Some of Finland's partner countries have made progress and are approaching the middle-income-country status. This allows the gradual scaling-down of aid and gearing the focus towards providing assistance in the form of some important type of expertise, for instance. At that phase, it is also possible to step up cooperation in the fields of trade, investment, and research and innovation, and to increase interaction in other fields.
In Africa, Finland's main bilateral partner countries are Ethiopia, Kenya, Mozambique, Somalia and Tanzania. Zambia is approaching the middle-income level, and Finland’s cooperation with it is becoming more diversified. Small-scale support is provided also to Eritrea.
In Asia, Finnish bilateral support focuses on the three poorest and fragile countries: Afghanistan, Myanmar / Burma and Nepal. With Vietnam, which has now achieved the status of a lower-middle income country, Finland is gradually shifting from development cooperation to other forms of cooperation in such areas as trade, research and education.

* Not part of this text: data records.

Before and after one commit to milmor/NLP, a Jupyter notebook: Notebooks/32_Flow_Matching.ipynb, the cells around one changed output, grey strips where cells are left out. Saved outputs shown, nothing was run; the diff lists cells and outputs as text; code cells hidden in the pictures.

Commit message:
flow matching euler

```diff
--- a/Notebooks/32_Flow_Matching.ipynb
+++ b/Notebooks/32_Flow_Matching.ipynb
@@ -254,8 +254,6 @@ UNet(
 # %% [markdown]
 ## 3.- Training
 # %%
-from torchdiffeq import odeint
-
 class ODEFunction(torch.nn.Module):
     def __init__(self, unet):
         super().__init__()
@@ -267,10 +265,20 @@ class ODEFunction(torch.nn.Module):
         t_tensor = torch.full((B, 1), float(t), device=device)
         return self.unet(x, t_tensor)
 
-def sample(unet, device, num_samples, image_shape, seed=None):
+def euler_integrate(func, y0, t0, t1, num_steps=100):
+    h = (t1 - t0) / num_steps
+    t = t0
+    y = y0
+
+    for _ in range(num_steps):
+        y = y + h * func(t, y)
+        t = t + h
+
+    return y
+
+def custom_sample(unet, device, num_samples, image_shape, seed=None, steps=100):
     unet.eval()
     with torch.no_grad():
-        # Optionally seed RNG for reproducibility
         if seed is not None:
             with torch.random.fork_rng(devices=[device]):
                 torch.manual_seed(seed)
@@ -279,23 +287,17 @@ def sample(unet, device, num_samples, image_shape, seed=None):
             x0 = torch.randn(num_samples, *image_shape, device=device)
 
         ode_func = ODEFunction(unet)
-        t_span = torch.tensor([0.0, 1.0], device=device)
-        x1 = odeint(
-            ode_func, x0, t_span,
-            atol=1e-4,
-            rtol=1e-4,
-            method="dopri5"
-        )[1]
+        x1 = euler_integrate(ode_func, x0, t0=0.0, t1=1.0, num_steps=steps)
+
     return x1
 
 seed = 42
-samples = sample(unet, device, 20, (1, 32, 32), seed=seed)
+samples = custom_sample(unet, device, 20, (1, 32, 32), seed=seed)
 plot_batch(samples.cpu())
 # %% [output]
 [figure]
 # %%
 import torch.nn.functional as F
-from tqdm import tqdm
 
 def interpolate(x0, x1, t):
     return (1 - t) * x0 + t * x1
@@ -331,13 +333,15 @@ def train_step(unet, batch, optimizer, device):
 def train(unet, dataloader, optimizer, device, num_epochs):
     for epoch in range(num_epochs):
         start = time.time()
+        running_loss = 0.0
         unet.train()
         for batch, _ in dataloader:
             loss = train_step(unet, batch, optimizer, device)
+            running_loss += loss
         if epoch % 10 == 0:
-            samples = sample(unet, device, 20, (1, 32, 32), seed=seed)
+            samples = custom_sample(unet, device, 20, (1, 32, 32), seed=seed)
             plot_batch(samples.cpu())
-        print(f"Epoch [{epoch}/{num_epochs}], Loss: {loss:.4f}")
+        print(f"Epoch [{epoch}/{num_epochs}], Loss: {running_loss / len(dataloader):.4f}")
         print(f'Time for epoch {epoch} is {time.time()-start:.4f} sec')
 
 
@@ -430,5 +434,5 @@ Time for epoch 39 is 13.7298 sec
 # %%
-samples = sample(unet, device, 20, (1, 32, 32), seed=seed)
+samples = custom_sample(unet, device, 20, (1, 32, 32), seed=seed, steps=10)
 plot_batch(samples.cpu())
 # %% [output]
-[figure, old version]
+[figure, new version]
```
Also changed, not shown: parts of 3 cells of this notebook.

Finland has increasedits support to the Middle East and North Africa, where instability and refugees pose great problems. Finland also supports the Palestinian Territory, structural reforms and reconstruction in Ukraine and, in Central Asia, the poorest countries in the region, Kyrgyzstan and Tajikistan.
Long-term cooperation is based on country programmes
The Ministry for Foreign Affairs has prepared a Country Strategy for each of the long-term partner countries. Country Strategies identify the areas of cooperation, forms and objectives of support, and result indicators. They also address matters such as the management of risks involved in the activities. The Country Strategies can be accessed on the Foreign Ministry’s website.
The Country Strategies build on the partner countries’ own development plans, and their guidelines are discussed with the authorities of the partner countries and with other cooperation partners operating in them, including civil society organisations (CSOs). The aim is that the partner country coordinates its cooperation with the different donors.
Finland follows the EU guidance and seeks to focus its activities in each partner country on three areas of cooperation in which it has specific expertise. These areas may include fields such as water services, education, food security, forestry or good governance. The areas of cooperation are agreed in collaboration with the partner country, and the activities are coordinated to avoid overlap with the activities of other donors as far as possible.
Indicators defined in the Country Strategies are used to monitor the progress in the partner countries and to assess the effectiveness of Finland's activities. As far as feasible, the partner countries' own monitoring systems, such as poverty statistics, are used to monitor results. Finland takes an active part in the development of these systems, too.
Implementation and results of bilateral development cooperation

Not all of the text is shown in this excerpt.